▶ **Work order**
Omit any picture, and return the remaining data exactly as written.

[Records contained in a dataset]
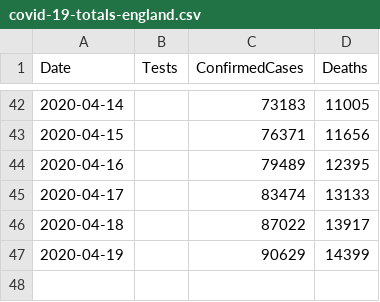
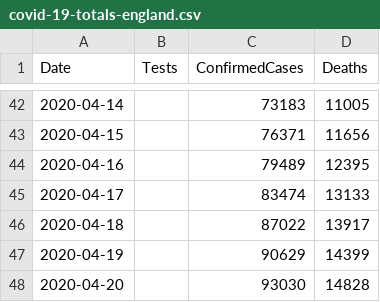
Before and after one commit to tomwhite/covid-19-uk-data, a CSV file: data/covid-19-totals-england.csv, drawn as a sheet; only a part is shown, gaps mark what is left out; the diff names each change by its address in the sheet, - before the commit and + after, or states it on an @@ line.

Commit message:
Update for 2020-04-20 for UK-cases-and-deaths

```diff
--- a/data/covid-19-totals-england.csv
+++ b/data/covid-19-totals-england.csv
+row 48: 2020-04-20 |  | 93030 | 14828
```
Also changed, not shown: 4 other files.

▶ **Your solution**
Before and after one commit to tomwhite/covid-19-uk-data, a CSV file: data/covid-19-totals-england.csv, drawn as a sheet; only a part is shown, gaps mark what is left out; the diff names each change by its address in the sheet, - before the commit and + after, or states it on an @@ line.

Commit message:
Update for 2020-04-20 for UK-cases-and-deaths

```diff
--- a/data/covid-19-totals-england.csv
+++ b/data/covid-19-totals-england.csv
+row 48: 2020-04-20 |  | 93030 | 14828
```
Also changed, not shown: 4 other files.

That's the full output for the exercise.